Object of the week 378: Tess Jaray, Always Now
By Nina Pearlman, on 22 March 2019
Today’s entry has been written by Viktoria Espelund. Viktoria gained her MA in History of Art From UCL and has worked with the UCL Art Museum team throughout her studies as a volunteer and later in a professional capacity as well. We are thrilled to see her knowledge and expertise gain a wider audience through her recent contribution as a writer to a current exhibition at the Barber Institute of Fine Art in Birmingham. Her experienced is shared in this post.
Always Now (LDUCS 7876) is a print by the British painter and printmaker Tess Jaray RA (b. 1937, Austria). This print is one of nine works that are held of Tess Jaray in UCL Art Museum’s collections and is incredibly special to me, being the first ever work I saw by the artist now showing new work at the Barber Institute in Birmingham. The aquatint derives from a painting completed in 1982. Whereas the painting is painted with a soft colour palette of lilacs and blues against a cream-coloured background, the print has been executed in bright turquoise on paper.
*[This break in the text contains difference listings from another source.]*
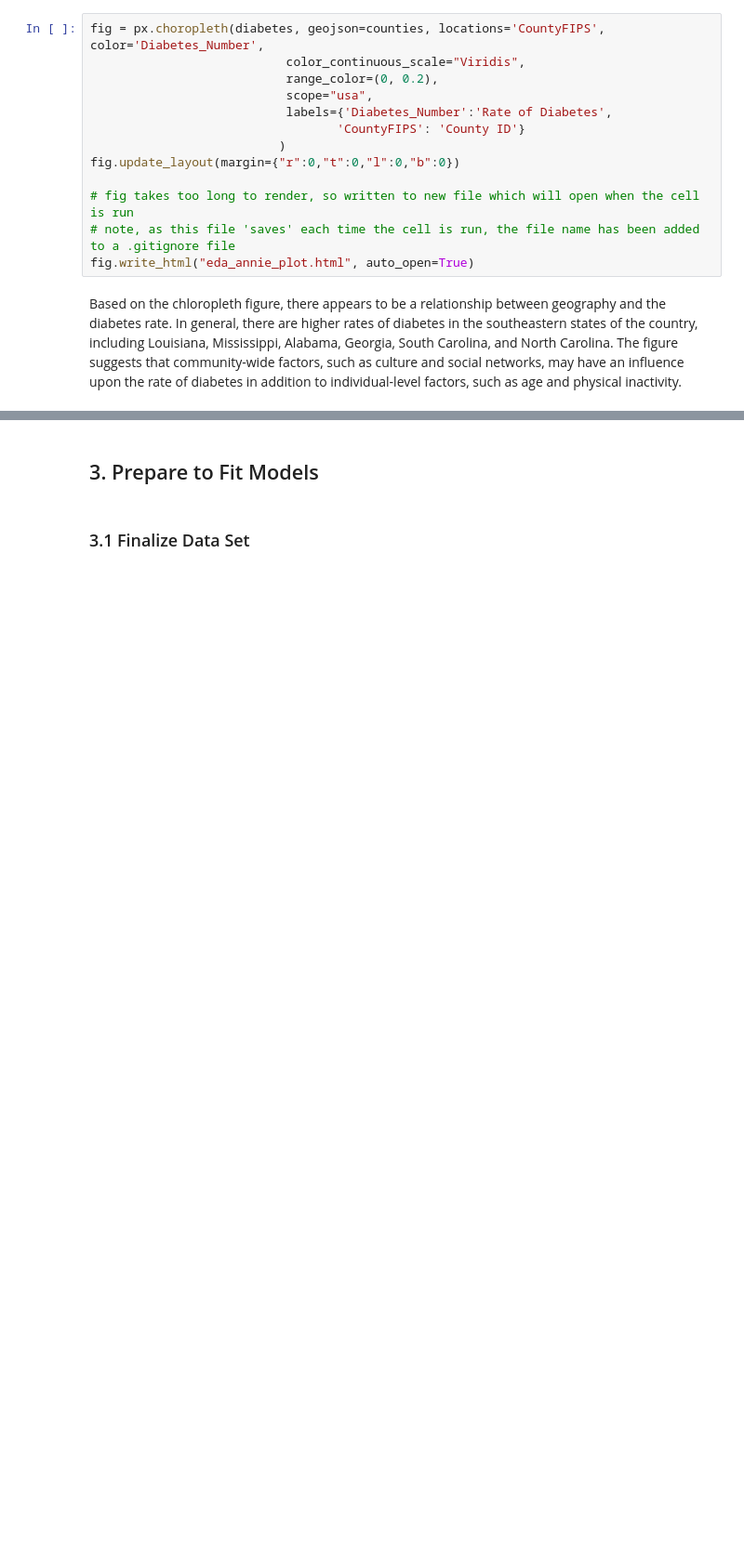
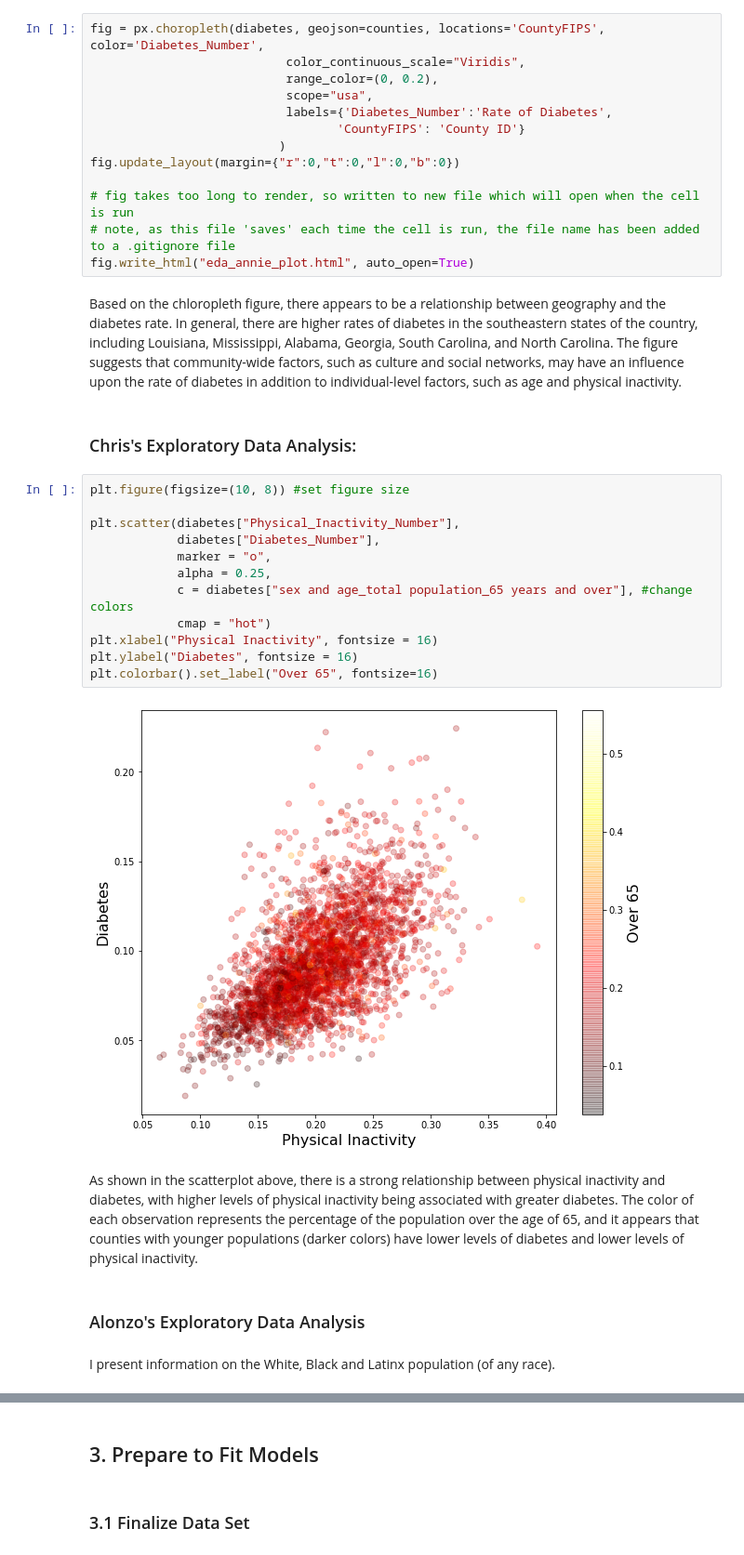
Before and after one commit to alonzoack/CSS_Project2_Group5, a Jupyter notebook: Project 2 Students.ipynb, the cells around one changed output, grey strips where cells are left out. Shown at 93% size. Cells and saved outputs as stored; diff of their text form; blank space fills up the shorter version.

```diff
--- a/Project 2 Students.ipynb
+++ b/Project 2 Students.ipynb
@@ -246,3 +246,25 @@ fig.update_layout(margin={"r":0,"t":0,"l":0,"b":0})
 fig.write_html("eda_annie_plot.html", auto_open=True)
 # %% [markdown]
 Based on the chloropleth figure, there appears to be a relationship between geography and the diabetes rate. In general, there are higher rates of diabetes in the southeastern states of the country, including Louisiana, Mississippi, Alabama, Georgia, South Carolina, and North Carolina. The figure suggests that community-wide factors, such as culture and social networks, may have an influence upon the rate of diabetes in addition to individual-level factors, such as age and physical inactivity.
+# %% [markdown]
+### Chris's Exploratory Data Analysis:
+# %%
+plt.figure(figsize=(10, 8)) #set figure size
+
+plt.scatter(diabetes["Physical_Inactivity_Number"],
+            diabetes["Diabetes_Number"],
+            marker = "o",
+            alpha = 0.25,
+            c = diabetes["sex and age_total population_65 years and over"], #change colors
+            cmap = "hot")
+plt.xlabel("Physical Inactivity", fontsize = 16)
+plt.ylabel("Diabetes", fontsize = 16)
+plt.colorbar().set_label("Over 65", fontsize=16)
+# %% [output]
+[figure, added]
+# %% [markdown]
+As shown in the scatterplot above, there is a strong relationship between physical inactivity and diabetes, with higher levels of physical inactivity being associated with greater diabetes. The color of each observation represents the percentage of the population over the age of 65, and it appears that counties with younger populations (darker colors) have lower levels of diabetes and lower levels of physical inactivity.
+# %% [markdown]
+### Alonzo's Exploratory Data Analysis
+# %% [markdown]
+I present information on the White, Black and Latinx population (of any race).
```
Also changed, not shown: parts of 61 cells of this notebook.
Tess Jaray has been an influential figure in the British art world since the 1960s. As both a Senior Royal Academician and an Honorary Fellow of the RIBA, her career spans more than fifty years, throughout which time she has produced a vast body of work. Jaray arrived with her family to the UK as an infant in 1938 as part of the flight of Jewish refugees from the Nazis. Aged sixteen she embarked on her journey as an artist and enrolled first at Saint Martin’s School of Art in London later at the Slade School of Fine Art (1957-1960), studying under the likes of William Coldstream, Bartos Dos Santos and Ernst Gombrich. Jaray has further been a great influence on younger British artists through her writing and the thirty years spent teaching at the Slade (1968-1999).
Jaray’s paintings and prints are geometric abstract works where an interaction of form and colour creates a sense of space within the composition and raises questions of perception, repetition and the limitations of abstraction. Framed and flattened compositions using minimal forms, the paintings are drawing inspiration from architecture and space. Working from perspective and architectural drawings, Jaray reduces her compositions down to the point of abstraction where the work creates an ambiguous space of perception.
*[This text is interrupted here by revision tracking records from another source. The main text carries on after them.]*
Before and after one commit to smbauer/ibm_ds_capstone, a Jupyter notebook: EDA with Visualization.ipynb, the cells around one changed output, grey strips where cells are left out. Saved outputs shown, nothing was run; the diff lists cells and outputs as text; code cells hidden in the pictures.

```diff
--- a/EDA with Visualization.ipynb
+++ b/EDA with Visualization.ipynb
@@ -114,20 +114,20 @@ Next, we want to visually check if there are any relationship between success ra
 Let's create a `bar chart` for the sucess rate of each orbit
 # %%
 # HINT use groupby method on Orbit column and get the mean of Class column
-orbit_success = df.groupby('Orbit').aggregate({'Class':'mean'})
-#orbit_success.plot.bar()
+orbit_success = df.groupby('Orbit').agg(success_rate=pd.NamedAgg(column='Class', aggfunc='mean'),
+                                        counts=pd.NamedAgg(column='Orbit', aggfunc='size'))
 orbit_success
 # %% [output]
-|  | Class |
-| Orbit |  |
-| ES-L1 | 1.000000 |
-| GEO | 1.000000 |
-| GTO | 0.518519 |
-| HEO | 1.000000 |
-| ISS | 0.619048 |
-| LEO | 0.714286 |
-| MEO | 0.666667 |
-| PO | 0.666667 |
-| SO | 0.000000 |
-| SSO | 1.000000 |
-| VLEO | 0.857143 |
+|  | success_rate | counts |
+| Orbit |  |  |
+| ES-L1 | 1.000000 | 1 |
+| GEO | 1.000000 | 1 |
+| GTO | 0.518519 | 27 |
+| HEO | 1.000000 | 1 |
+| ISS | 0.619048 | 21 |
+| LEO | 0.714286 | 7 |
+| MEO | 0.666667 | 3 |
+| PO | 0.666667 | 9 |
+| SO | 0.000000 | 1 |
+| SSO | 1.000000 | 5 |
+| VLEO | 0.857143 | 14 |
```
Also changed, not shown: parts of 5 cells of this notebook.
The aquatint Always Now is typical of the artist’s practice in the 1980s when she painted structures using a subdued palette and colour gradient on top of a cream-coloured background. Placing the compositions in the centre of the canvas with this restrained background, Jaray removes the boundaries between the viewer and the painting, making the viewer an active participant in the play between a ‘stable’ painting and a space-altering structure, required to engage intensely with the work. In the print, we also see these qualities, yet the scale of the work rather makes the structure appear to float on the surface with each rhomboid seemingly sliding away from the centre.
What has drawn me in and interested me about Tess Jaray is her ability to render space within paintings and prints of minimal formal elements. From her monumental paintings that hold you in and create an illusion of depth to smaller prints and paintings, the work always puts the question of perception at the forefront. Intricate and meticulously executed. they also make you question their method of creation and wonder how it is possible to make such a work that threads the boundaries of various disciplines.
Discovering and eventually researching Tess was a process that really began with my time at UCL Art Museum, which began with volunteering and progressed to freelance work throughout my graduate studies (MA History of Art) and beyond. My time with the museum has been integral to me in forming my academic interests. Working at the museum has truly been invaluable for my professional development, offering unparalleled access to an extraordinary collection of prints and drawings, whilst also learning crucial skills for work in the arts and heritage sector.
I first came across Always Now by chance while matching images to the records in the museum’s database. I was immediately mesmerised and had to figure out who the artist behind this great work was. My interest finally led me years later to write my MA dissertation about Jaray under the supervision of Dr Briony Fer. This process gave me the chance to get to know the artist personally through multiple conversations, which gave invaluable insight into her decades-spanning career. My dissertation focused on the role of space and architecture in Jaray’s paintings and looked at her paintings from the 1960s, the 1980s and the newest body of work from 2017-18, which had at the time not yet been shown publicly.
I was then given the chance to contribute an essay, published to accompany an exhibition of her new body of work currently on view at the Barber Institute of Fine Arts at the University of Birmingham. From Outside: Tess Jaray displays six paintings of Jaray from 2017-18, inspired by the façade and Art Deco design of the Barber building. With the paintings at the Barber, we can see many resemblances to the print in UCL Art Museum’s collections. The colour and gradience of the structures indicate the physicality of architecture whilst using minimal shapes to evoke a sense of space. The composition therefore implies movement and depth in the paintings but requires active visual engagement to reveal and experience the complexity and spatial possibilities of the work.
Viktoria Espelund is a UCL alumna and independent art writer.
From Outside: Tess Jaray is on view until 12 May 2019 at the Barber Institute of Fine Arts at the University of Birmingham. The exhibition booklet with the essay is available for purchase from the Barber shop and is also available to read, print and download for free from Barber’s website.